Content revision data

#####

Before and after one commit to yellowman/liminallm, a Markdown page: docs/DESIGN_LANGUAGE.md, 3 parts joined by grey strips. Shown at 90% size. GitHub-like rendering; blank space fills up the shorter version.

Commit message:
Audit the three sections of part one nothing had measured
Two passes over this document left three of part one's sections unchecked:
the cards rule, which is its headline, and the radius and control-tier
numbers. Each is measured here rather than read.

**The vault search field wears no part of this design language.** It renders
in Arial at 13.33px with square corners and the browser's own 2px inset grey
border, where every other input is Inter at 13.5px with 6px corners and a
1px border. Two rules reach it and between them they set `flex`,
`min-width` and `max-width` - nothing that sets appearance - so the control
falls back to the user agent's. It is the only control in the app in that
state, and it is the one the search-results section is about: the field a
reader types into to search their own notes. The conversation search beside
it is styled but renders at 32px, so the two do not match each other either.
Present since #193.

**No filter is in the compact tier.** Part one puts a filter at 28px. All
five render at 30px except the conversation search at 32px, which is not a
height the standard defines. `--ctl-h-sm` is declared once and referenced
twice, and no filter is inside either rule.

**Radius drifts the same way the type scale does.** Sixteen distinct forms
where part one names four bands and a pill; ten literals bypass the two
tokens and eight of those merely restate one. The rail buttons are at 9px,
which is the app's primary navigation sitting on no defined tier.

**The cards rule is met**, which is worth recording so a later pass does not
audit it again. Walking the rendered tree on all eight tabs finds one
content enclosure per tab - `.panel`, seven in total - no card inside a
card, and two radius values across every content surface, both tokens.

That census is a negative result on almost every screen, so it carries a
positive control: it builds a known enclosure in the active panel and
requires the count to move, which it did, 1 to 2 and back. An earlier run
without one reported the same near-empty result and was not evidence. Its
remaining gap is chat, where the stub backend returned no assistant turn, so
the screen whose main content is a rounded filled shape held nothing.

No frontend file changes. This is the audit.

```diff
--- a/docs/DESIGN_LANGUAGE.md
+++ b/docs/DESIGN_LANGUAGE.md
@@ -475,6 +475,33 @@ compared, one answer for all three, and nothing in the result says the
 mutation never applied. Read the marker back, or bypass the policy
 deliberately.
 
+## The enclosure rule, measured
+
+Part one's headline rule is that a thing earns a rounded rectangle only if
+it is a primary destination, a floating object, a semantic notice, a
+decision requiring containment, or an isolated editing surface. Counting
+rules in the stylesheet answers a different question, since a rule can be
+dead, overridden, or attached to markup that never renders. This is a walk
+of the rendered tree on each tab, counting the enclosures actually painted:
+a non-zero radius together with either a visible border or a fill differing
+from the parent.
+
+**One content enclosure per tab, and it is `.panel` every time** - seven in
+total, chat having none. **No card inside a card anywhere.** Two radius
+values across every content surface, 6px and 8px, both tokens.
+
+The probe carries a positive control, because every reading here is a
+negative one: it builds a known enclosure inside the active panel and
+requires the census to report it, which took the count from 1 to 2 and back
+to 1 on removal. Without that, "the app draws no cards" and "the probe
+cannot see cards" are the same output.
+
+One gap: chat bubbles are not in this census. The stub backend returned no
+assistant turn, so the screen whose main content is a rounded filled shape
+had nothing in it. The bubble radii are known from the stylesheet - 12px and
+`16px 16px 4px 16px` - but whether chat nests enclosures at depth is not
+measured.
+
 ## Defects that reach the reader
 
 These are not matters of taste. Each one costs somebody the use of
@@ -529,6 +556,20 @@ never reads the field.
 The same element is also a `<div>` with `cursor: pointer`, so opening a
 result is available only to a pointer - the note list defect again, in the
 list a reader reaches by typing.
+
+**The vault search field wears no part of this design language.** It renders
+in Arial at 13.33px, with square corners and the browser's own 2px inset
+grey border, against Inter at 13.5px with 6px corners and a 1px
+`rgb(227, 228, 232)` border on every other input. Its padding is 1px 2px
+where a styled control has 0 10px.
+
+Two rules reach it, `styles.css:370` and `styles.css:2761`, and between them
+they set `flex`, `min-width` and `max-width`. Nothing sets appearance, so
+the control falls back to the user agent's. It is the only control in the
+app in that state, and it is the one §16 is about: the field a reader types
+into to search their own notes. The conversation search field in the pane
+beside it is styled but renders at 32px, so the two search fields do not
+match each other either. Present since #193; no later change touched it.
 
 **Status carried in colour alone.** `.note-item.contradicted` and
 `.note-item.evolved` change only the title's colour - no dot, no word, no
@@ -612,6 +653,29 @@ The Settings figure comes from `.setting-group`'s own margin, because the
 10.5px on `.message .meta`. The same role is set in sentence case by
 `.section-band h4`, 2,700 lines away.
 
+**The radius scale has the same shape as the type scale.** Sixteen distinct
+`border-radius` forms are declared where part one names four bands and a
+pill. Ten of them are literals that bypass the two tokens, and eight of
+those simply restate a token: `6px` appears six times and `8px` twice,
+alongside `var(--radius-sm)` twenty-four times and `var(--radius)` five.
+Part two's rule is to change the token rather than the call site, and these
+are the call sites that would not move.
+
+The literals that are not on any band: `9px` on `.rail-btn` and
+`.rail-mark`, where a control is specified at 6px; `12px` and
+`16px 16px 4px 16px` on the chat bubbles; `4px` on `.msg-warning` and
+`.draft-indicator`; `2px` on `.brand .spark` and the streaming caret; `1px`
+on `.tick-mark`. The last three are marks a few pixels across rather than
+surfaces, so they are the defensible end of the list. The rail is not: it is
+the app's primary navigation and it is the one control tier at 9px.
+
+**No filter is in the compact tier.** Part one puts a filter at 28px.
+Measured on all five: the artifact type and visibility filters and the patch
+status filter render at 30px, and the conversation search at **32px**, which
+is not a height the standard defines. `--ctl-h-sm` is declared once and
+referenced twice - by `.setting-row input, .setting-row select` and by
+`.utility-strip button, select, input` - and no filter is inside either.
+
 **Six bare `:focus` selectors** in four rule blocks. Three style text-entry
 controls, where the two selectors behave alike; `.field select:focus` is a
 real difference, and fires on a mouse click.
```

#####

- EXERCISE:
Reproduce the data shown above exactly, including every line.

- REPLY:
Before and after one commit to yellowman/liminallm, a Markdown page: docs/DESIGN_LANGUAGE.md, 3 parts joined by grey strips. Shown at 90% size. GitHub-like rendering; blank space fills up the shorter version.

Commit message:
Audit the three sections of part one nothing had measured
Two passes over this document left three of part one's sections unchecked:
the cards rule, which is its headline, and the radius and control-tier
numbers. Each is measured here rather than read.

**The vault search field wears no part of this design language.** It renders
in Arial at 13.33px with square corners and the browser's own 2px inset grey
border, where every other input is Inter at 13.5px with 6px corners and a
1px border. Two rules reach it and between them they set `flex`,
`min-width` and `max-width` - nothing that sets appearance - so the control
falls back to the user agent's. It is the only control in the app in that
state, and it is the one the search-results section is about: the field a
reader types into to search their own notes. The conversation search beside
it is styled but renders at 32px, so the two do not match each other either.
Present since #193.

**No filter is in the compact tier.** Part one puts a filter at 28px. All
five render at 30px except the conversation search at 32px, which is not a
height the standard defines. `--ctl-h-sm` is declared once and referenced
twice, and no filter is inside either rule.

**Radius drifts the same way the type scale does.** Sixteen distinct forms
where part one names four bands and a pill; ten literals bypass the two
tokens and eight of those merely restate one. The rail buttons are at 9px,
which is the app's primary navigation sitting on no defined tier.

**The cards rule is met**, which is worth recording so a later pass does not
audit it again. Walking the rendered tree on all eight tabs finds one
content enclosure per tab - `.panel`, seven in total - no card inside a
card, and two radius values across every content surface, both tokens.

That census is a negative result on almost every screen, so it carries a
positive control: it builds a known enclosure in the active panel and
requires the count to move, which it did, 1 to 2 and back. An earlier run
without one reported the same near-empty result and was not evidence. Its
remaining gap is chat, where the stub backend returned no assistant turn, so
the screen whose main content is a rounded filled shape held nothing.

No frontend file changes. This is the audit.

```diff
--- a/docs/DESIGN_LANGUAGE.md
+++ b/docs/DESIGN_LANGUAGE.md
@@ -475,6 +475,33 @@ compared, one answer for all three, and nothing in the result says the
 mutation never applied. Read the marker back, or bypass the policy
 deliberately.
 
+## The enclosure rule, measured
+
+Part one's headline rule is that a thing earns a rounded rectangle only if
+it is a primary destination, a floating object, a semantic notice, a
+decision requiring containment, or an isolated editing surface. Counting
+rules in the stylesheet answers a different question, since a rule can be
+dead, overridden, or attached to markup that never renders. This is a walk
+of the rendered tree on each tab, counting the enclosures actually painted:
+a non-zero radius together with either a visible border or a fill differing
+from the parent.
+
+**One content enclosure per tab, and it is `.panel` every time** - seven in
+total, chat having none. **No card inside a card anywhere.** Two radius
+values across every content surface, 6px and 8px, both tokens.
+
+The probe carries a positive control, because every reading here is a
+negative one: it builds a known enclosure inside the active panel and
+requires the census to report it, which took the count from 1 to 2 and back
+to 1 on removal. Without that, "the app draws no cards" and "the probe
+cannot see cards" are the same output.
+
+One gap: chat bubbles are not in this census. The stub backend returned no
+assistant turn, so the screen whose main content is a rounded filled shape
+had nothing in it. The bubble radii are known from the stylesheet - 12px and
+`16px 16px 4px 16px` - but whether chat nests enclosures at depth is not
+measured.
+
 ## Defects that reach the reader
 
 These are not matters of taste. Each one costs somebody the use of
@@ -529,6 +556,20 @@ never reads the field.
 The same element is also a `<div>` with `cursor: pointer`, so opening a
 result is available only to a pointer - the note list defect again, in the
 list a reader reaches by typing.
+
+**The vault search field wears no part of this design language.** It renders
+in Arial at 13.33px, with square corners and the browser's own 2px inset
+grey border, against Inter at 13.5px with 6px corners and a 1px
+`rgb(227, 228, 232)` border on every other input. Its padding is 1px 2px
+where a styled control has 0 10px.
+
+Two rules reach it, `styles.css:370` and `styles.css:2761`, and between them
+they set `flex`, `min-width` and `max-width`. Nothing sets appearance, so
+the control falls back to the user agent's. It is the only control in the
+app in that state, and it is the one §16 is about: the field a reader types
+into to search their own notes. The conversation search field in the pane
+beside it is styled but renders at 32px, so the two search fields do not
+match each other either. Present since #193; no later change touched it.
 
 **Status carried in colour alone.** `.note-item.contradicted` and
 `.note-item.evolved` change only the title's colour - no dot, no word, no
@@ -612,6 +653,29 @@ The Settings figure comes from `.setting-group`'s own margin, because the
 10.5px on `.message .meta`. The same role is set in sentence case by
 `.section-band h4`, 2,700 lines away.
 
+**The radius scale has the same shape as the type scale.** Sixteen distinct
+`border-radius` forms are declared where part one names four bands and a
+pill. Ten of them are literals that bypass the two tokens, and eight of
+those simply restate a token: `6px` appears six times and `8px` twice,
+alongside `var(--radius-sm)` twenty-four times and `var(--radius)` five.
+Part two's rule is to change the token rather than the call site, and these
+are the call sites that would not move.
+
+The literals that are not on any band: `9px` on `.rail-btn` and
+`.rail-mark`, where a control is specified at 6px; `12px` and
+`16px 16px 4px 16px` on the chat bubbles; `4px` on `.msg-warning` and
+`.draft-indicator`; `2px` on `.brand .spark` and the streaming caret; `1px`
+on `.tick-mark`. The last three are marks a few pixels across rather than
+surfaces, so they are the defensible end of the list. The rail is not: it is
+the app's primary navigation and it is the one control tier at 9px.
+
+**No filter is in the compact tier.** Part one puts a filter at 28px.
+Measured on all five: the artifact type and visibility filters and the patch
+status filter render at 30px, and the conversation search at **32px**, which
+is not a height the standard defines. `--ctl-h-sm` is declared once and
+referenced twice - by `.setting-row input, .setting-row select` and by
+`.utility-strip button, select, input` - and no filter is inside either.
+
 **Six bare `:focus` selectors** in four rule blocks. Three style text-entry
 controls, where the two selectors behave alike; `.field select:focus` is a
 real difference, and fires on a mouse click.
```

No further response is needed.